A study explores adaptation of valley oak to its current climate. The success of plant conservation strategies depends on the adequate adaptation of plants to the climates in which they grow. Focusing on the average maximum temperatures of June, July, and August, the hottest months of the year, Victoria L. Sork and colleagues combined phenotypic data from 2 common gardens with genome sequence data to determine whether valley oak, a tree species native to California, is adequately adapted to the climate conditions in which it currently grows. The authors found that valley oak populations grow faster at cooler temperatures than they are currently experiencing. Using a newly assembled genome of DNA sequences of 12 valley oak chromosomes to identify genotypes predicted to grow relatively fast in warm temperatures, the authors determined that selecting seed sources based on genotype may alleviate declining growth rates resulting from future climate warming. Continued warming under a standard emissions scenario that accounts for an average of 4.8°C increase in temperature across the valley oak range in California between 2070 and 2099 is predicted to result in a 5.6% reduction in annual growth rates. The findings suggest that new conservation methods are necessary to mitigate potential consequences of valley oak exposure to warming temperatures, according to the authors.
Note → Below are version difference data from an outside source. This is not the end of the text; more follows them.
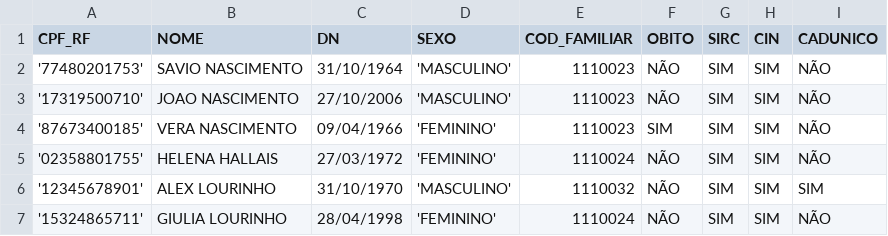
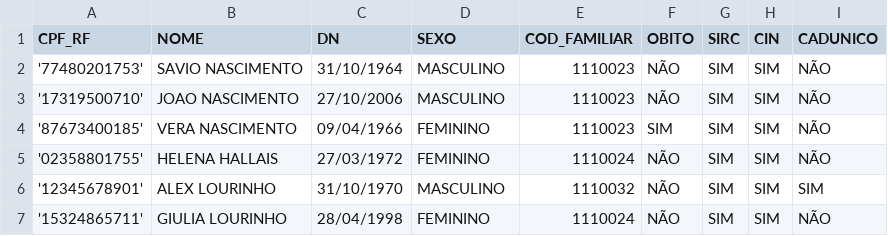
Before and after one commit to savionas/GRAFOS, a CSV file: GRAFOSBASE1.csv, drawn as a sheet.

Commit message:
Add files via upload

```diff
--- a/GRAFOSBASE1.csv
+++ b/GRAFOSBASE1.csv
@@ -1,7 +1,7 @@
 CPF_RF;NOME;DN;SEXO;COD_FAMILIAR;OBITO;SIRC;CIN;CADUNICO
-'77480201753';SAVIO NASCIMENTO;31/10/1964;'MASCULINO';1110023;NÃO;SIM;SIM;NÃO
-'17319500710';JOAO NASCIMENTO;27/10/2006;'MASCULINO';1110023;NÃO;SIM;SIM;NÃO
-'87673400185';VERA NASCIMENTO;09/04/1966;'FEMININO';1110023;SIM;SIM;SIM;NÃO
-'02358801755';HELENA HALLAIS;27/03/1972;'FEMININO';1110024;NÃO;SIM;SIM;NÃO
-'12345678901';ALEX LOURINHO;31/10/1970;'MASCULINO';1110032;NÃO;SIM;SIM;SIM
-'15324865711';GIULIA LOURINHO;28/04/1998;'FEMININO';1110024;NÃO;SIM;SIM;NÃO
+'77480201753';SAVIO NASCIMENTO;31/10/1964;MASCULINO;1110023;NÃO;SIM;SIM;NÃO
+'17319500710';JOAO NASCIMENTO;27/10/2006;MASCULINO;1110023;NÃO;SIM;SIM;NÃO
+'87673400185';VERA NASCIMENTO;09/04/1966;FEMININO;1110023;SIM;SIM;SIM;NÃO
+'02358801755';HELENA HALLAIS;27/03/1972;FEMININO;1110024;NÃO;SIM;SIM;NÃO
+'12345678901';ALEX LOURINHO;31/10/1970;MASCULINO;1110032;NÃO;SIM;SIM;SIM
+'15324865711';GIULIA LOURINHO;28/04/1998;FEMININO;1110024;NÃO;SIM;SIM;NÃO
```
Article #19-08771: "Adaptational lag to temperature in valley oak (Quercus lobata) can be mitigated by genome-informed assisted gene flow," by Luke Browne, Jessica W. Wright, Sorel Fitz-Gibbon, Paul F. Gugger, and Victoria L. Sork.
MEDIA CONTACT: Victoria L. Sork, University of California Los Angeles, Los Angeles, CA; tel: 310-825-4959, 310-709-9290; email: email@example.com